According to the Rubber Manufacturers Association (RMA), more than half of drivers on the road don't know that one or more of their tires are bald (worn down to the point where there is almost no tread), and more than half of drivers on the road have at least one under-inflated wheel. You need to check your tires!
Tire safety is particular important during the summer, since wheels will regularly come into contact with heated road surfaces, where temperatures could easily exceed 200 degrees. Bald or underinflated tires are more susceptible to failure in such extreme conditions—the likelihood of road accidents also increases.
In order to keep drivers safe and prevent tire-related motor vehicle accidents, we offer the following tire maintenance tips, courtesy of the RMA.
How to Take Care of Your Vehicle's Tires
The RMA recommends spending five minutes at the start of every month, and again before any long driving trip, to carefully inspect each one of your car's tires—even the spare.
The tire maintenance checklist can be remembered with an easy acronym: PART.
Tires should always be checked to make sure they are optimally filled. Low inflation can put unnecessary stress on your tires, cause irregular wear, and lead to loss of vehicle control and/or a serious accident. Remember, a tire may not appear to be flat, even if it has already lost half its inflation!
Poor inflation will also affect your car’s fuel consumption. Underinflated tires lead to higher fuel costs. However, don’t overinflate thinking you’ll save on fuel! Your tires will just wear out in a different way. Use your car’s recommended tire pressure. Your vehicle's manual will inform you of the proper level of tire inflation; always check your tires when they are at rest and are not 'hot' from a drive.
If a car's alignment system is out of whack, your tires will wear unevenly and you may have difficulties handling the vehicle. A car's alignment should be checked by a dealer. Your tire’s tread will actually show whether your wheels are misaligned: if your tread is visibly more worn on one edge of your tires and not the other, it’s likely an alignment issue involving the "toe" or the "camber," or the angle at which your tires are misaligned.
Rotating a vehicle's tires on a regular basis will help achieve more uniform wear. Uniform wear extends the life of all of your car's tires, resulting in less frequent replacements or problems. Unless specifically noted otherwise, most cars should have their tires rotated every 5,000 miles. Many oil change services offer free tire rotation.
Tires with little tread have trouble gripping the road, especially in adverse conditions like extreme temperatures or slick or icy road surfaces. All tires have 'wear bars' (raised bars of rubber in the groove) on them; if a visual inspection reveals that your treads have worn down to the bars, the tire needs replacing immediately.

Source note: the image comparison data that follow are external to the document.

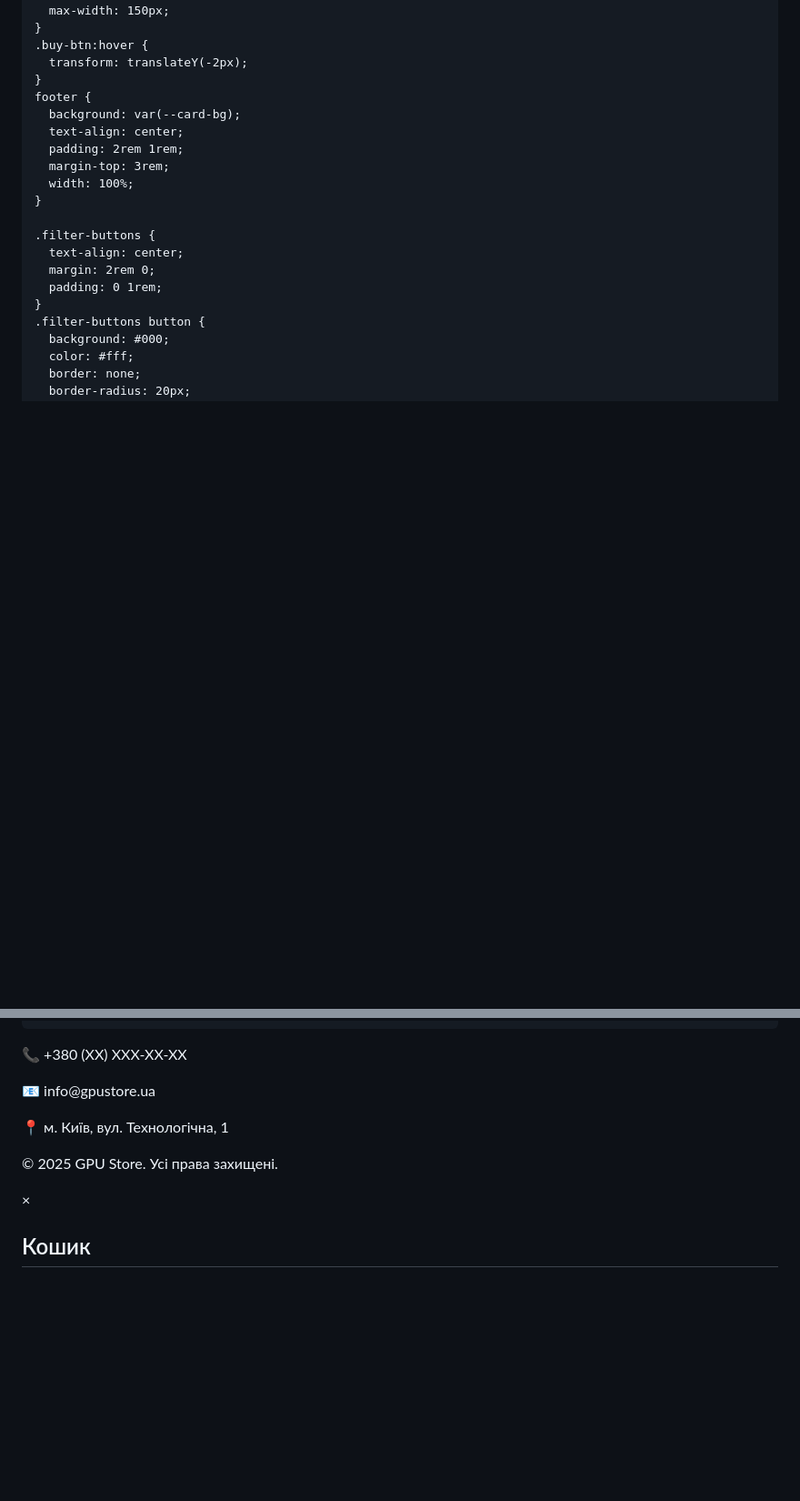
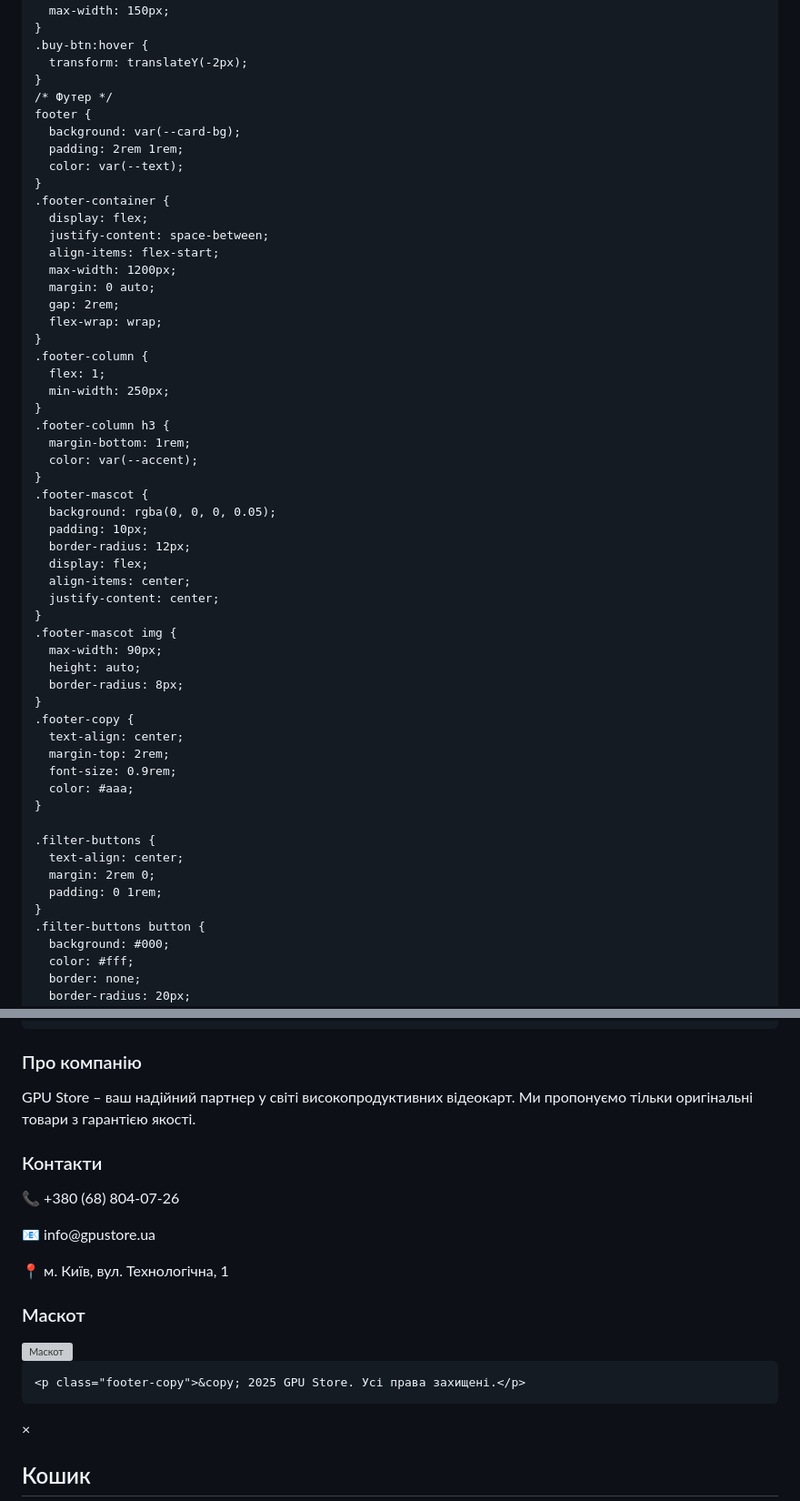
Before and after one commit to darklightis/darklightis.github.io, a Markdown page: README.md, 2 parts joined by grey strips. Shown: that part at 91% size. Drawn GitHub-style; blank space fills up the shorter version; grey boxes are pictures that could not be loaded.

```diff
--- a/README.md
+++ b/README.md
@@ -163,12 +163,47 @@
     .buy-btn:hover {
       transform: translateY(-2px);
     }
+    /* Футер */
     footer {
       background: var(--card-bg);
+      padding: 2rem 1rem;
+      color: var(--text);
+    }
+    .footer-container {
+      display: flex;
+      justify-content: space-between;
+      align-items: flex-start;
+      max-width: 1200px;
+      margin: 0 auto;
+      gap: 2rem;
+      flex-wrap: wrap;
+    }
+    .footer-column {
+      flex: 1;
+      min-width: 250px;
+    }
+    .footer-column h3 {
+      margin-bottom: 1rem;
+      color: var(--accent);
+    }
+    .footer-mascot {
+      background: rgba(0, 0, 0, 0.05);
+      padding: 10px;
+      border-radius: 12px;
+      display: flex;
+      align-items: center;
+      justify-content: center;
+    }
+    .footer-mascot img {
+      max-width: 90px;
+      height: auto;
+      border-radius: 8px;
+    }
+    .footer-copy {
       text-align: center;
-      padding: 2rem 1rem;
-      margin-top: 3rem;
-      width: 100%;
+      margin-top: 2rem;
+      font-size: 0.9rem;
+      color: #aaa;
     }
 
     .filter-buttons {
@@ -583,11 +618,30 @@
     </div>
   </section>
 
-  <footer id="contact">
-    <p>📞 +380 (XX) XXX-XX-XX</p>
-    <p>📧 info@gpustore.ua</p>
-    <p>📍 м. Київ, вул. Технологічна, 1</p>
-    <p>&copy; 2025 GPU Store. Усі права захищені.</p>
+  <footer>
+    <div class="footer-container">
+      <!-- Про компанію -->
+      <div class="footer-column">
+        <h3>Про компанію</h3>
+        <p>GPU Store – ваш надійний партнер у світі високопродуктивних відеокарт. Ми пропонуємо тільки оригінальні товари з гарантією якості.</p>
+      </div>
+      <!-- Контакти -->
+      <div class="footer-column">
+        <h3>Контакти</h3>
+        <p>📞 +380 (68) 804-07-26</p>
+        <p>📧 info@gpustore.ua</p>
+        <p>📍 м. Київ, вул. Технологічна, 1</p>
+      </div>
+      <!-- Маскот -->
+      <div class="footer-column">
+        <h3>Маскот</h3>
+        <div class="footer-mascot">
+          <img src="Photo/Maskot.webp" alt="Маскот">
+        </div>
+      </div>
+    </div>
+
+    <p class="footer-copy">&copy; 2025 GPU Store. Усі права захищені.</p>
   </footer>
 
   <!-- Кошик -->
```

An easy way to check tread wear is to put a penny in one of the tire tread grooves—if you can see all of President Lincoln's head, it means the tire needs replacing. When checking tread, be sure to also examine tires for any visible signs of damage, such as embedded nails or other sharp objects that may affect tire safety.
Summer is a perfect time for road trips, long drives to the beach, and other hot spots. Just remember to think of vehicle safety before you hit the road; a nasty accident could put an abrupt and unpleasant end to seasonal fun.